Looking at Prestbury High Street, you'd think this picture postcard village had been badly hit by the recession. 
Dusty shop windows hide empty, unused rooms, the long-serving butchers and Post Office have shut down, and corrugated To Let signs clutter the black and white Tudor buildings - as they have done for months.
'The village is dying,' local residents commonly remark.
I know Prestbury very well. I used to work on the south side of Manchester for a while and stayed there for months. It was quite a posh and prosperous village. Sounds like the footballers have arrived and their wives go and do the shopping online or somewhere abroad.
Bill explains: 'It's stereotypical footballers' accommodation which doesn't look lived-in and half the time it isn't. That's part of the problem - they are always away.
'And meanwhile, young local people have been priced out of the area - children who've grown up here have to move out of Prestbury to be able to afford to buy a property.'
Those are young people who would, of course, be spending money in the village if they lived here.
You know what you could do? You could just build a load more houses. There's plenty of land north of Prestbury, and they'd then keep the shops going. It would mean that it wouldn't look like so much of a museum that it does now, though.

Monday, 2 August 2010


Think tank the IPPR and campaign group Internocracy argue private sector firms are "almost certainly" breaking the law by offering unpaid internships. 
The report says many volunteers could be legally defined as workers under national minimum wage legislation. 
It warns the current position leaves employers open to compensation claims.
"We now have entire industries that rely on the willingness of young people to work for free," said Mr Potter.
"In the long run this is bad for business because it damages the reputation of these industries and makes it difficult for them to recruit for the broadest pool of talent.

No, that's completely and utterly wrong. The benefit of internships/unpaid apprenticeships is precisely that it produces the sort of people that industry wants.

I work in the software industry and the bottom line is that a degree in Comp Sci will give you a good education in how computers work and how to program them to a much greater depth than most workers need. What it doesn't give you is all the stuff that you get from working in an office and on real-live projects, which to my mind is about 30-40% of the job. Which is why industry values experience in a computer department over pieces of paper.

No-one has a problem with people paying for a university education and then not getting paid for their time.
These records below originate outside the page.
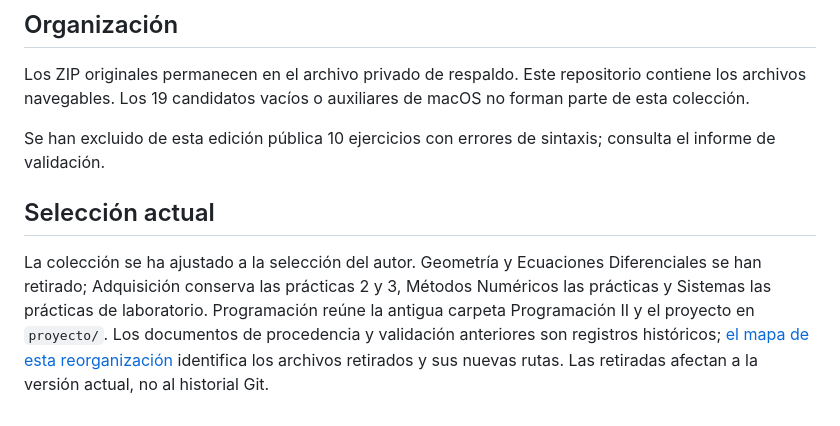
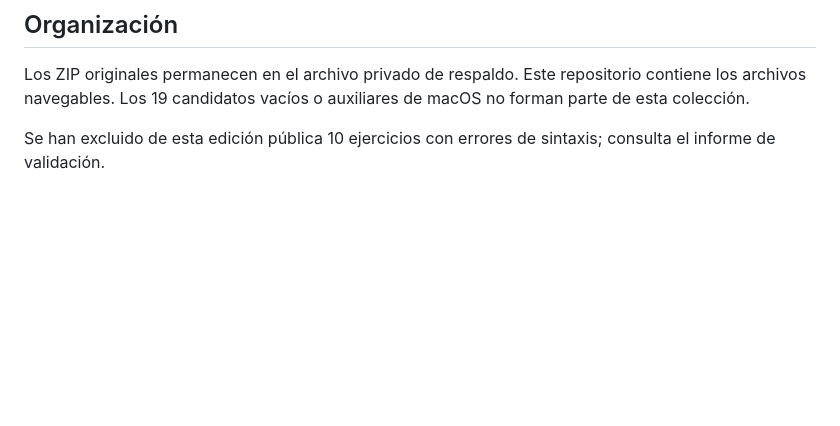
Before and after one commit to psoto212/imat-practicas, a Markdown page: README.md, the part around the change. Rendered like a GitHub page; blank space fills up the shorter version.

Commit message:
Retirar nota de reorganización del README

```diff
--- a/README.md
+++ b/README.md
@@ -46,7 +46,3 @@ El material reúne trabajo propio, trabajos en equipo y ejemplos o plantillas do
 Los ZIP originales permanecen en el archivo privado de respaldo. Este repositorio contiene los archivos navegables. Los 19 candidatos vacíos o auxiliares de macOS no forman parte de esta colección.
 
 Se han excluido de esta edición pública 10 ejercicios con errores de sintaxis; consulta el informe de validación.
-
-## Selección actual
-
-La colección se ha ajustado a la selección del autor. Geometría y Ecuaciones Diferenciales se han retirado; Adquisición conserva las prácticas 2 y 3, Métodos Numéricos las prácticas y Sistemas las prácticas de laboratorio. Programación reúne la antigua carpeta Programación II y el proyecto en `proyecto/`. Los documentos de procedencia y validación anteriores son registros históricos; [el mapa de esta reorganización](docs/organizacion-actual.csv) identifica los archivos retirados y sus nuevas rutas. Las retiradas afectan a la versión actual, no al historial Git.
```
Internships are no different. You do some work to gain something that can't be measured in pounds and pence (although it leads to more pounds and pence later). Why shouldn't someone choose to work for free?